- **Task brief**: Which lines in the data below contain the word "scope"? Copy each of them.

[[ Exercise input, beginning ]]

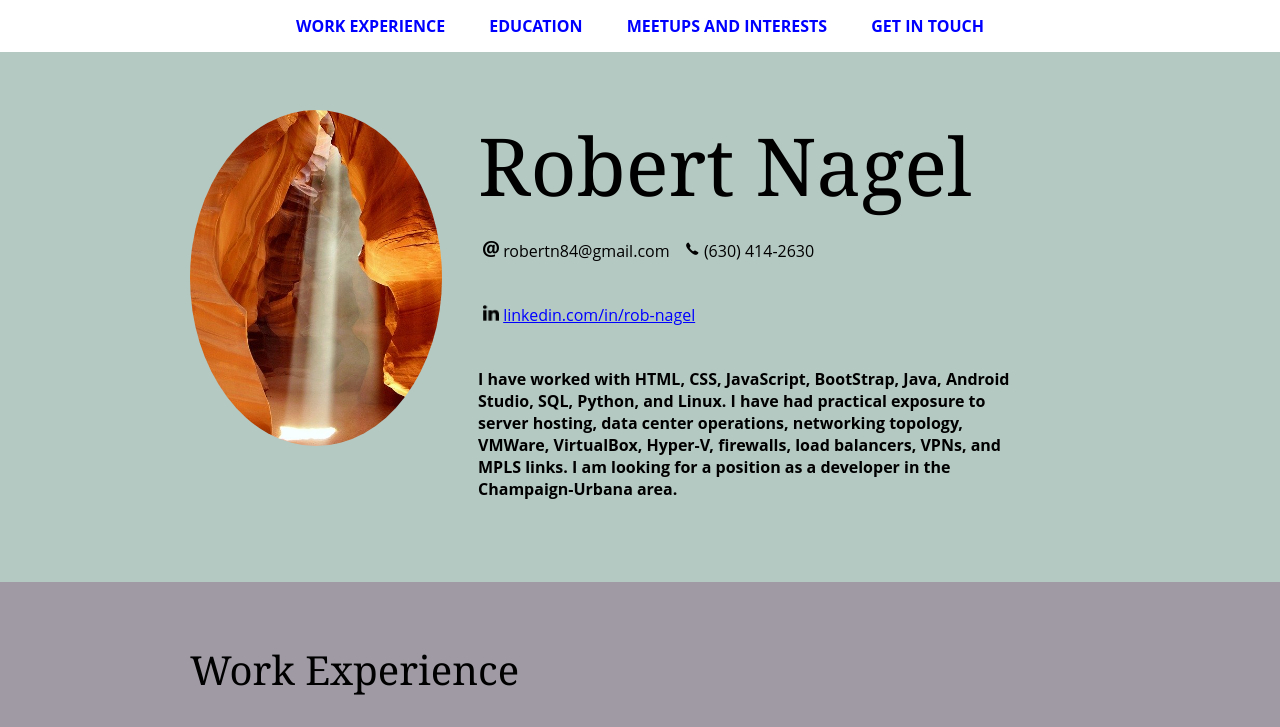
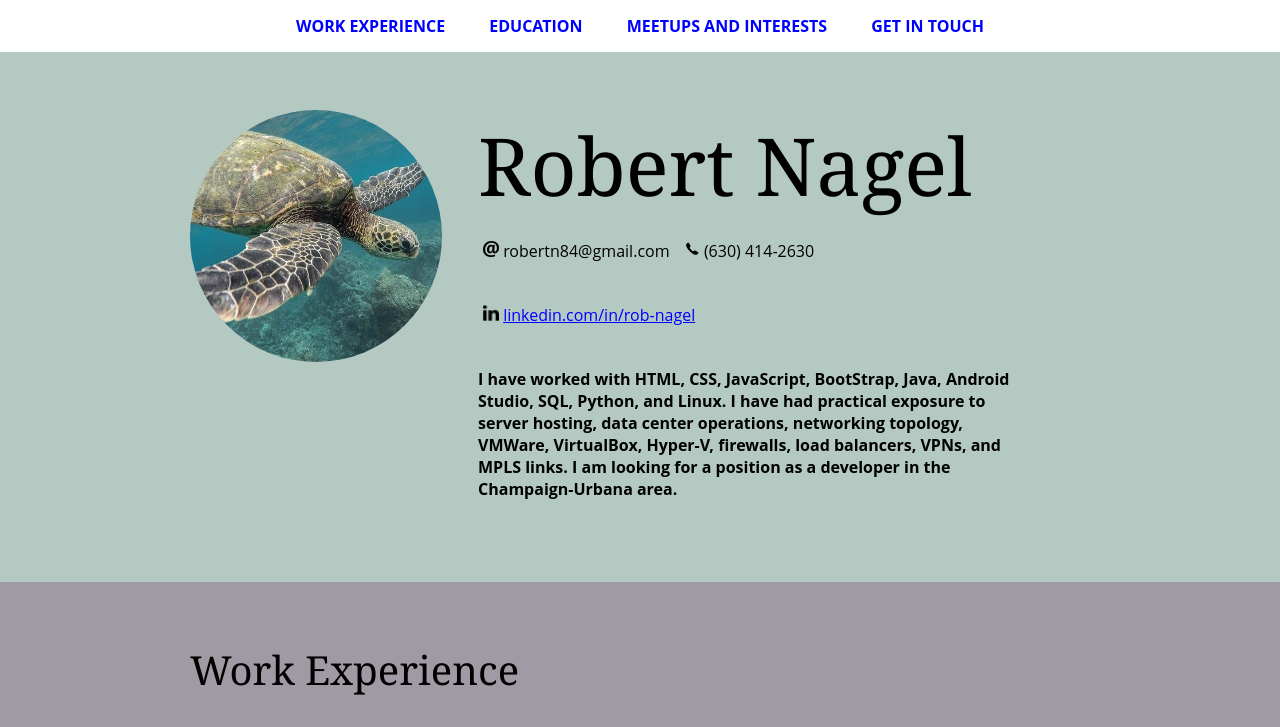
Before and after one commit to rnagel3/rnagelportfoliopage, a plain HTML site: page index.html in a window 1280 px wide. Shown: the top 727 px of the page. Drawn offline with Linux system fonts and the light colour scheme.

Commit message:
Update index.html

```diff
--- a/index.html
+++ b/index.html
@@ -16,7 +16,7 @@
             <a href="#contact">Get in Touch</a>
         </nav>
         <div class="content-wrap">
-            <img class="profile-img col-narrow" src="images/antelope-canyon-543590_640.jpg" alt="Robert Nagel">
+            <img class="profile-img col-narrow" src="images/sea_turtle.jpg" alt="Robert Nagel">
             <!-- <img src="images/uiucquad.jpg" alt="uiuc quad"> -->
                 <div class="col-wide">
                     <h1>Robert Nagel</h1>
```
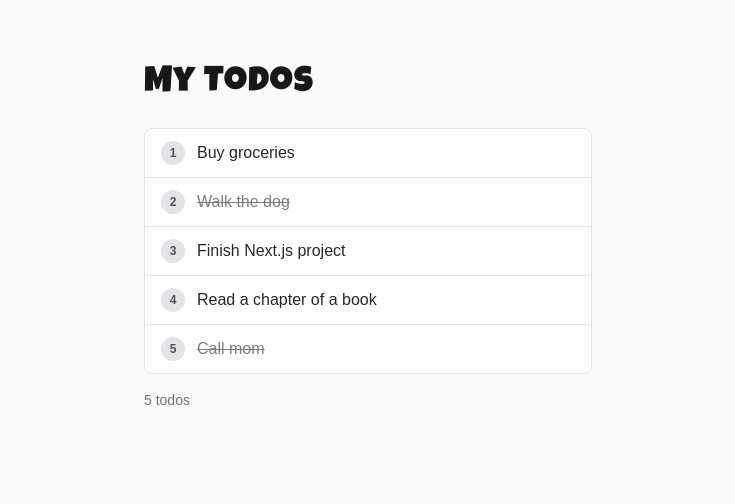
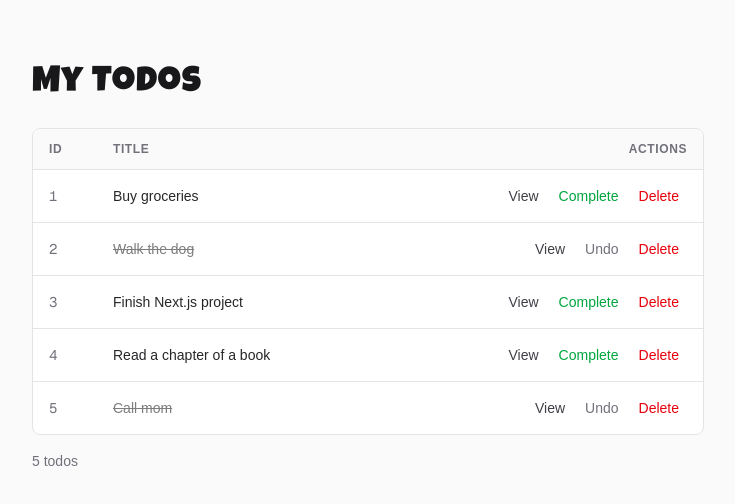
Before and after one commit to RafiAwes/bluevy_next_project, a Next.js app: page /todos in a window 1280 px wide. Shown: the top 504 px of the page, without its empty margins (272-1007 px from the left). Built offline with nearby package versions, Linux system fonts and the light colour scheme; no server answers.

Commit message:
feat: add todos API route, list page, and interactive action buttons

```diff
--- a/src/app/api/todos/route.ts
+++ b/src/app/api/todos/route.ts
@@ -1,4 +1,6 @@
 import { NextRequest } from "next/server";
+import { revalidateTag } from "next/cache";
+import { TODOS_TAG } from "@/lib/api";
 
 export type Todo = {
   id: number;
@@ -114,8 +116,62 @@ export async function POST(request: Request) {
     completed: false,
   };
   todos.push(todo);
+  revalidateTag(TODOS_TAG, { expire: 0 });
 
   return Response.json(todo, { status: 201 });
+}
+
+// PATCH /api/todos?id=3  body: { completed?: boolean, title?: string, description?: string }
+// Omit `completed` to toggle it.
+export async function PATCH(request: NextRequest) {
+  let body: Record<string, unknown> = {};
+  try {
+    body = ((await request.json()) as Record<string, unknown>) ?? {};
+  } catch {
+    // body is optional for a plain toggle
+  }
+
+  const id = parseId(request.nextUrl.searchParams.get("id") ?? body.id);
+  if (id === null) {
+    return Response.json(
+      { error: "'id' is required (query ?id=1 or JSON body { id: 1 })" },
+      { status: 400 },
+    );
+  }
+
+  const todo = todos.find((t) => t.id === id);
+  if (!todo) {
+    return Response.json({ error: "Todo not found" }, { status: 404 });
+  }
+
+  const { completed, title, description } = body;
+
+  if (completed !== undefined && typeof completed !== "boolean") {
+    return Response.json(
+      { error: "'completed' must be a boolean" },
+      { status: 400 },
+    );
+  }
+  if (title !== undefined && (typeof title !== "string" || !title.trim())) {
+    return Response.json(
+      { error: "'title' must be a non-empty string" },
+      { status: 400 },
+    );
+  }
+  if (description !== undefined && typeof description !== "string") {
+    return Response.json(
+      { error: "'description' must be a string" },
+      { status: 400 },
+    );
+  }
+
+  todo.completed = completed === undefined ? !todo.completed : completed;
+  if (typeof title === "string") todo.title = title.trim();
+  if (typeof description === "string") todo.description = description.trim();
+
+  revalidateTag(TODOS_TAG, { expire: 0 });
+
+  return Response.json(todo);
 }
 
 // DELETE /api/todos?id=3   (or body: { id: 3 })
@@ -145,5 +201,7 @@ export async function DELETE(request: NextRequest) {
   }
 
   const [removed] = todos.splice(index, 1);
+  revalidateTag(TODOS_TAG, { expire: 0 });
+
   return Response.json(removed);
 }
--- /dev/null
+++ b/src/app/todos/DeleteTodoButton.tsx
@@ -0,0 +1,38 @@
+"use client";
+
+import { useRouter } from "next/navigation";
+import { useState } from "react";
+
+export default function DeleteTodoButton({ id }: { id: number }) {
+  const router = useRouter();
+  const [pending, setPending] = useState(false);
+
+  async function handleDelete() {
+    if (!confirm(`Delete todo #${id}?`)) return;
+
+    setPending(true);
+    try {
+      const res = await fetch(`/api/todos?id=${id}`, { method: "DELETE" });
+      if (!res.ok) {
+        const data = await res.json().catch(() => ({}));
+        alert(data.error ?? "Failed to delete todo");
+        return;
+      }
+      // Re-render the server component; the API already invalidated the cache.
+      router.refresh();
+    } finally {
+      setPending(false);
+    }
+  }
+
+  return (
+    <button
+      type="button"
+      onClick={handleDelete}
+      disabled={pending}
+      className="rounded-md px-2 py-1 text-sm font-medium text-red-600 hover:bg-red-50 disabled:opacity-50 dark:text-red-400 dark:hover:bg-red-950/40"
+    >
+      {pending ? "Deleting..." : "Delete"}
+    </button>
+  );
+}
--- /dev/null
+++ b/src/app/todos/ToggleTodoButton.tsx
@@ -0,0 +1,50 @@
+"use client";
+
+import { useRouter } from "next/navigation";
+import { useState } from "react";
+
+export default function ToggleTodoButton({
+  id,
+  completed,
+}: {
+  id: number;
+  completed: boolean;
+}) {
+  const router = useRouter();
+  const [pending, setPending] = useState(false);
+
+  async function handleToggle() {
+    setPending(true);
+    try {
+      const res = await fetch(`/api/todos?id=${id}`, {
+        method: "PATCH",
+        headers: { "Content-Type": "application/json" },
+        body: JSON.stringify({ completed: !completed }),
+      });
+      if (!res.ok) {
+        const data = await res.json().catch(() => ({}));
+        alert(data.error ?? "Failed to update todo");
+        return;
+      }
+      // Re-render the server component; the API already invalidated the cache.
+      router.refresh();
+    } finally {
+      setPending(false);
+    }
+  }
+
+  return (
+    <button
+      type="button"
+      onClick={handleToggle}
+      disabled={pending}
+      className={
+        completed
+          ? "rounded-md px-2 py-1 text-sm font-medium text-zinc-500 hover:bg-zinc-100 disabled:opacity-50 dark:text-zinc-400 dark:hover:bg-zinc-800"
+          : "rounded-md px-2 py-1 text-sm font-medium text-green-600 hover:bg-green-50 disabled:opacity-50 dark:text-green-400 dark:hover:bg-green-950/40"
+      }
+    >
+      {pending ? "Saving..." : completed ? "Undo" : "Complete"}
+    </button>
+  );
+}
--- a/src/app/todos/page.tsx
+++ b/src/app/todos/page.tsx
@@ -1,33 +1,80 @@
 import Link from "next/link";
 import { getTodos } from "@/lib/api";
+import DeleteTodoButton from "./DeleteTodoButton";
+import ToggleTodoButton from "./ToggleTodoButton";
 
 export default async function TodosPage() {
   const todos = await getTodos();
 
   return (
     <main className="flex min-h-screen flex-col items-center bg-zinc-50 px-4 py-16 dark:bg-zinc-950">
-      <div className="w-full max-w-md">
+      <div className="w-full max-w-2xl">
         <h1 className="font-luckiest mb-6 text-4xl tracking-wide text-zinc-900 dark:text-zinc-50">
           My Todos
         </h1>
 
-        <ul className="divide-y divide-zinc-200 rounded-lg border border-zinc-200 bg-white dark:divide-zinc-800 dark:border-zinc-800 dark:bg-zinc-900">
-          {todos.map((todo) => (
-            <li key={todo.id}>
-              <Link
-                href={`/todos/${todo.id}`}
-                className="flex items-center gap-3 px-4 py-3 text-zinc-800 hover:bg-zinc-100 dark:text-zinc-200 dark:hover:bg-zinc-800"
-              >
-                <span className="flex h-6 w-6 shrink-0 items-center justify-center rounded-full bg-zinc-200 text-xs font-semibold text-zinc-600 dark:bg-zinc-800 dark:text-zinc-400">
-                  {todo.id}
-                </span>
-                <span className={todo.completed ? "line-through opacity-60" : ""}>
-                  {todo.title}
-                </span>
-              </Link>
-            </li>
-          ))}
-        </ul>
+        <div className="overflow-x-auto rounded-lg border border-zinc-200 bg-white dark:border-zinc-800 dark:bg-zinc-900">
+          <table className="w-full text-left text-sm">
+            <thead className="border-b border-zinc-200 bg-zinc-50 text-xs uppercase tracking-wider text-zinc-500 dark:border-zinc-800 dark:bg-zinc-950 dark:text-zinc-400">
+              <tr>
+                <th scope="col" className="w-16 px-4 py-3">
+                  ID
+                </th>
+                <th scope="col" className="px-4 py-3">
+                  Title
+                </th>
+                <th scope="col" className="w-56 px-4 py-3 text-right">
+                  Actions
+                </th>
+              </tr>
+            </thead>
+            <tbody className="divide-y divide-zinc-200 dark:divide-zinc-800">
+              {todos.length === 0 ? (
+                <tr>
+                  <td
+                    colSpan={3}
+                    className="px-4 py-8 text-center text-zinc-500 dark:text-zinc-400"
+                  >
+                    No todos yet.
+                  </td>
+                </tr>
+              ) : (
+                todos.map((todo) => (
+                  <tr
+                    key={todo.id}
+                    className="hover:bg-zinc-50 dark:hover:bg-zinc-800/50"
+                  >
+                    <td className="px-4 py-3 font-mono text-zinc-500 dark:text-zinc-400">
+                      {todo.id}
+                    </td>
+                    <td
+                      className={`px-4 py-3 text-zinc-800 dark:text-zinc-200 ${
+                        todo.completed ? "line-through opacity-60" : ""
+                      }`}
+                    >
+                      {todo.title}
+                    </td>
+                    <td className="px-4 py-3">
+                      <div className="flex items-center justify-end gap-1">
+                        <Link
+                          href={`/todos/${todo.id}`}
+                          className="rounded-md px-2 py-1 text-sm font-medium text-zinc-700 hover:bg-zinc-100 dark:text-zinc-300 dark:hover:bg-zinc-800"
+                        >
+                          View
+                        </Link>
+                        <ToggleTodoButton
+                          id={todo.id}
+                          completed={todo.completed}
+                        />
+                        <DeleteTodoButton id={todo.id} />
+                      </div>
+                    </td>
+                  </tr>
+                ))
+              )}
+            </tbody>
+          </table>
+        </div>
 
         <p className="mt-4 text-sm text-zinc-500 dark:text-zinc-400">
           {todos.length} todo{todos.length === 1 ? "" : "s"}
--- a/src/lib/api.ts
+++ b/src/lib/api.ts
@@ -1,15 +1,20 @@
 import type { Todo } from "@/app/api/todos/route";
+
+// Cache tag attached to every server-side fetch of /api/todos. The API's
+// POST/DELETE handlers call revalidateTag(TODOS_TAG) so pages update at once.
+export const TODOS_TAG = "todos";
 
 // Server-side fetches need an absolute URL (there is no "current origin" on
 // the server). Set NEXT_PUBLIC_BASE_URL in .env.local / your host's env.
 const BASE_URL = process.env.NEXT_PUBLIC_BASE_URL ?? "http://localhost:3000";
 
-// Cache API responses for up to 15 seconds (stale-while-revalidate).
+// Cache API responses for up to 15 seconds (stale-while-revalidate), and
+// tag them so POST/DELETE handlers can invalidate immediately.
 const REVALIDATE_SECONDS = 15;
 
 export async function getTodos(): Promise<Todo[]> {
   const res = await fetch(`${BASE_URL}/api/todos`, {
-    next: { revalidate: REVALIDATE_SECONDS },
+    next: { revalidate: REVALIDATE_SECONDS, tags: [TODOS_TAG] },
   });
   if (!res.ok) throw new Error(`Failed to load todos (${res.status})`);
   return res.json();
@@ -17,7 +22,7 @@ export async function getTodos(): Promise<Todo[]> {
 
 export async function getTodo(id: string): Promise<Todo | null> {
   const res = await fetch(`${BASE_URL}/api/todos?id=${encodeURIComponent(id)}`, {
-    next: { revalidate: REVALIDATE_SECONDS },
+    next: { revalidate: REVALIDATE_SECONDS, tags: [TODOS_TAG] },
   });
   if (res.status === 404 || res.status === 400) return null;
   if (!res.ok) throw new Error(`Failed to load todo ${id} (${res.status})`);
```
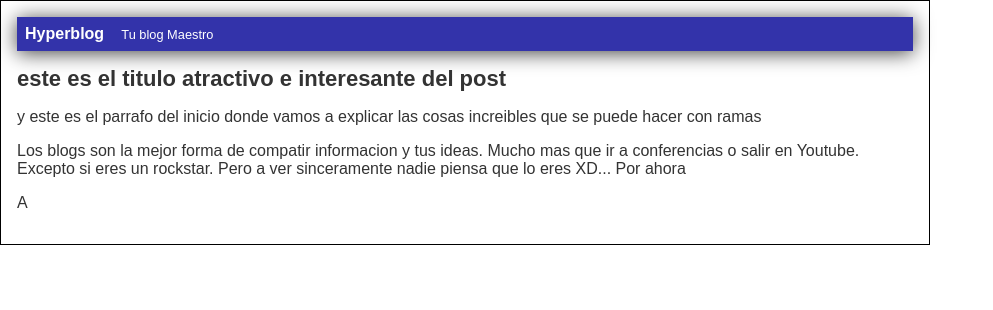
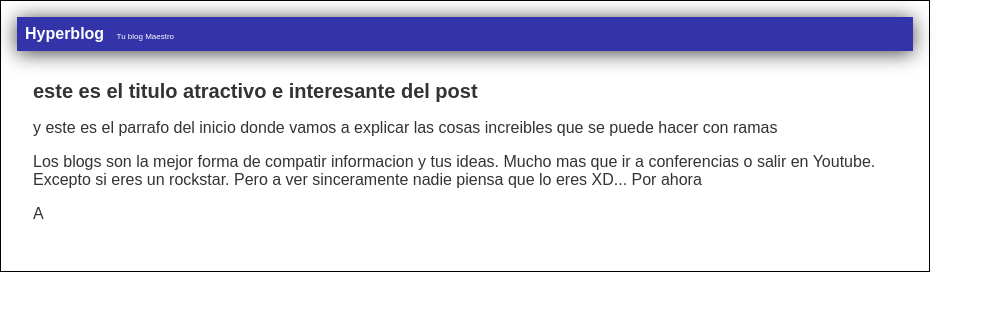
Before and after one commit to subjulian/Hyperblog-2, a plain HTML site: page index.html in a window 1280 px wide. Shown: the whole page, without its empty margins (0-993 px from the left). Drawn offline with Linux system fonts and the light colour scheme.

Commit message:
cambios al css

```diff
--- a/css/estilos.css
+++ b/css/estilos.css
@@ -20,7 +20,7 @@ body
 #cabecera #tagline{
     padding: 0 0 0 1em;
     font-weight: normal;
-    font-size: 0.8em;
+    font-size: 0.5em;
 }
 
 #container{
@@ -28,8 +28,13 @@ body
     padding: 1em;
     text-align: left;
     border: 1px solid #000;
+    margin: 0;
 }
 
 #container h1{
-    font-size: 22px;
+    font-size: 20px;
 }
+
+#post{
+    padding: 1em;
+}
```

[[ Exercise input, end ]]

- **Answer for the task**:
+                <th scope="col" className="w-16 px-4 py-3">
+                <th scope="col" className="px-4 py-3">
+                <th scope="col" className="w-56 px-4 py-3 text-right">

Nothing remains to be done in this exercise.